By Cas Biekmann | Tue, 10/05/2021 - 17:00

The constitutional reforms President López Obrador sent to congress have caused waves of criticism from the private energy sector, industry analysts, as well as other political parties, with many considering these modifications more radical than previous legislative efforts, like the bill that passed through congress earlier this year. In face of the criticism, the president stands his ground.

Industry insiders pointed out how far-reaching proposal to reform the constitution really is. If it were to pass Congress, for which the government would need to win a significant number of votes outside of its own alliance, the energy sector would effectively be handed over to the state.

The proposal includes that independent authorities such as CRE, CENACE and CNH are to be absorbed and the CFE would reintegrate its subsidiaries. Importantly, the government could gain the power to cancel any generation permits handed out to private power producers. Through this manner, the CFE could reach its desired goal of having a 56 percent market share, leaving the remainder of the market to the private sector. López Obrador also takes aim at self-supply contracts, asking how it is possible that major businesses pay less for electricity than common households. 

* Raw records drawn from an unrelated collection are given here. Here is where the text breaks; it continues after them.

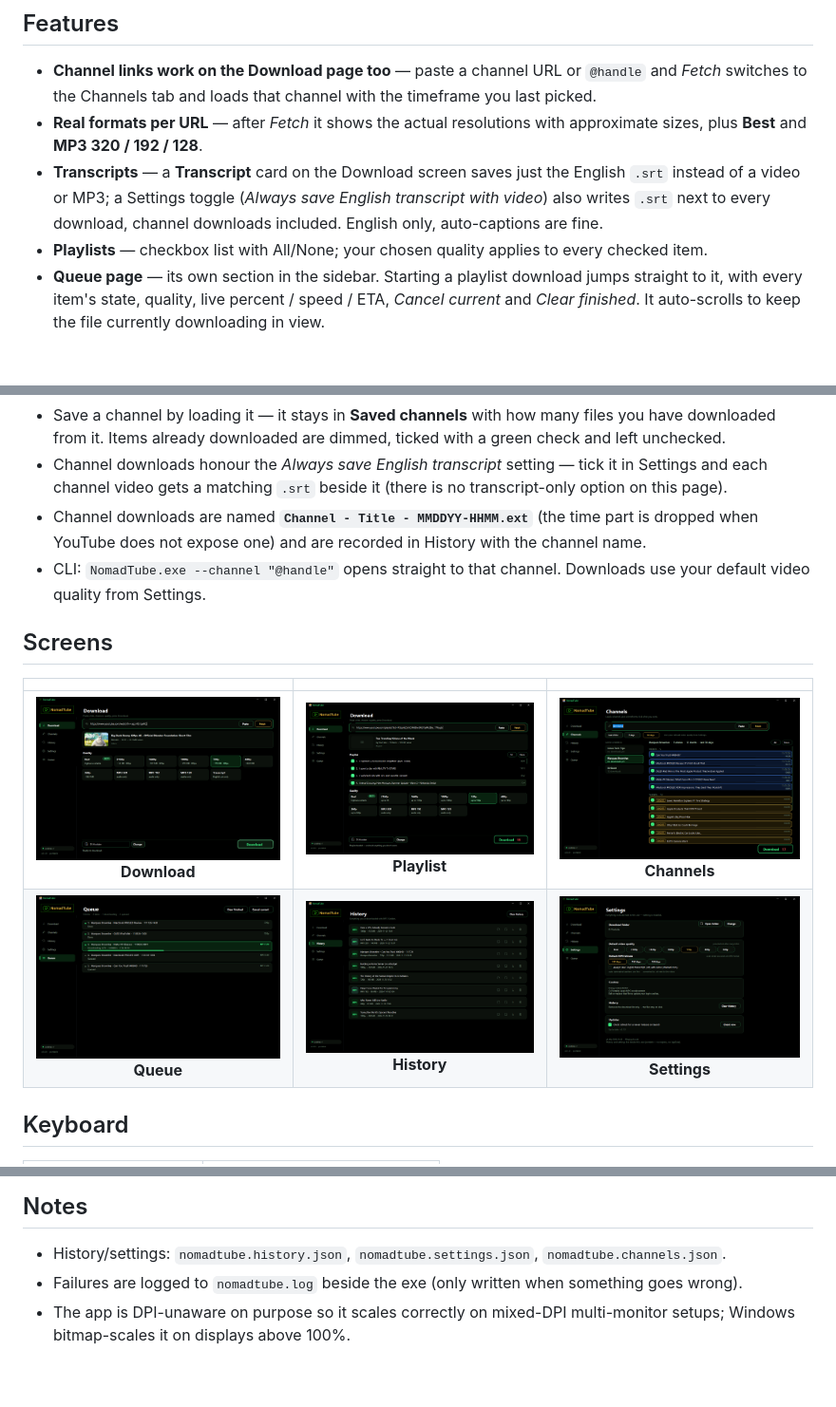
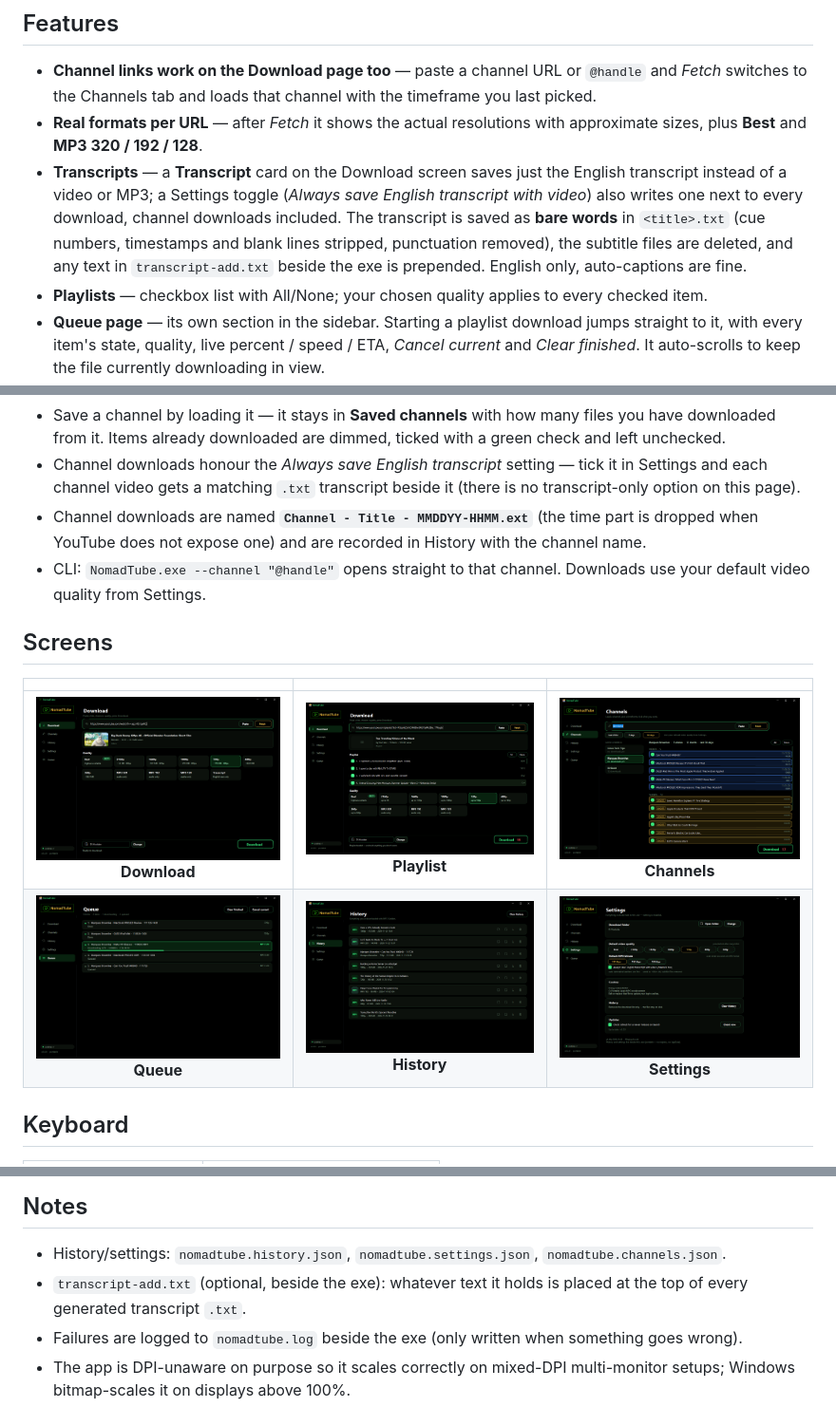
Before and after one commit to jlewsi/mpc-grabber, a Markdown page: README.md, 3 parts joined by grey strips. Shown at 95% size. Rendered like a GitHub page; pictures changed too: docs/screenshot-download.png, docs/screenshot-settings.png; blank space fills up the shorter version.

```diff
--- a/README.md
+++ b/README.md
@@ -43,9 +43,11 @@ same folder, so the whole folder is the app. Deleting the folder removes every t
   switches to the Channels tab and loads that channel with the timeframe you last picked.
 - **Real formats per URL** — after *Fetch* it shows the actual resolutions with approximate sizes,
   plus **Best** and **MP3 320 / 192 / 128**.
-- **Transcripts** — a **Transcript** card on the Download screen saves just the English `.srt` instead of
-  a video or MP3; a Settings toggle (*Always save English transcript with video*) also writes `.srt`
-  next to every download, channel downloads included. English only, auto-captions are fine.
+- **Transcripts** — a **Transcript** card on the Download screen saves just the English transcript instead
+  of a video or MP3; a Settings toggle (*Always save English transcript with video*) also writes one next to
+  every download, channel downloads included. The transcript is saved as **bare words** in `<title>.txt`
+  (cue numbers, timestamps and blank lines stripped, punctuation removed), the subtitle files are deleted,
+  and any text in `transcript-add.txt` beside the exe is prepended. English only, auto-captions are fine.
 - **Playlists** — checkbox list with All/None; your chosen quality applies to every checked item.
 - **Queue page** — its own section in the sidebar. Starting a playlist download jumps straight to it,
   with every item's state, quality, live percent / speed / ETA, *Cancel current* and *Clear finished*.
@@ -83,7 +85,7 @@ timeframe — **Last 24 hr**, **7 days** or **30 days** — and press **Fetch**.
 - Save a channel by loading it — it stays in **Saved channels** with how many files you have downloaded from it.
   Items already downloaded are dimmed, ticked with a green check and left unchecked.
 - Channel downloads honour the *Always save English transcript* setting — tick it in Settings and each
-  channel video gets a matching `.srt` beside it (there is no transcript-only option on this page).
+  channel video gets a matching `.txt` transcript beside it (there is no transcript-only option on this page).
 - Channel downloads are named **`Channel - Title - MMDDYY-HHMM.ext`** (the time part is dropped when YouTube
   does not expose one) and are recorded in History with the channel name.
 - CLI: `NomadTube.exe --channel "@handle"` opens straight to that channel. Downloads use your default video
@@ -130,6 +132,8 @@ No SDK, no Visual Studio, no NuGet — it compiles with the C# compiler that shi
 ## Notes
 
 - History/settings: `nomadtube.history.json`, `nomadtube.settings.json`, `nomadtube.channels.json`.
+- `transcript-add.txt` (optional, beside the exe): whatever text it holds is placed at the top of every
+  generated transcript `.txt`.
 - Failures are logged to `nomadtube.log` beside the exe (only written when something goes wrong).
 - The app is DPI-unaware on purpose so it scales correctly on mixed-DPI multi-monitor setups;
   Windows bitmap-scales it on displays above 100%.
```
Also changed, not shown: 6 other files.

Opposition parties PAN and PRD were quick to denounce López Obrador’s latest initiative, but the PRI did not speak out initially. It has since released a statement saying it is open for debate, “under the premise that national growth and development should be promoted, without affecting Mexican families,” suggesting that at least some of its legislators could be swayed to support the government´s initiative.  

In his daily morning press conference, the president put this debate under tension as he suggested the opposition would scramble to defend the interests of private power producers instead. “It will be very interesting to observe these legislators, because it will become clear if they are popular representatives or simply employees of groups representing economic and political power,” said López Obrador.

According to the government, the tangible possibility of the reform failing to pass will put Mexico in a “difficult position”, as it would mean that higher electricity prices can no longer be prevented. López Obrador says that liberalizations do not actually bring costs down, pointing toward Spain as a prime example. However, critics stress that many other implications lurk over such a reform: by pulling the foundations from under the electricity market, the country’s economy will take a massive blow and possibly enter in a direct conflict with other governments, including the US. “The imposition of this reform would imply that the most modern, clean and efficient plants that belong to the private sector stop operating, violating the international treaties of which Mexico is part,” said the Business Coordinating Council (CCE) in a statement.

López Obrador has consistently criticized the liberalizations of the 2014 Energy Reform, saying it has damaged state productive companies PEMEX and CFE in favor of profits for the private sector. The president wants to see state-owned industry work as a “lever for development” but has seen his previous measures and legislative efforts stranded in courts, which ruled that these efforts were unconstitutional. The previous bill is still under review by the Supreme Court, though energy law experts expect the highest courts to rule them as unconstitutional too. Despite the government’s setbacks, it did manage to exert its position by slowing down permitting processes and expanding its influence over independent bodies and regulators.

Photo by:   Gobierno de México
Cas Biekmann Cas Biekmann Journalist and Industry Analyst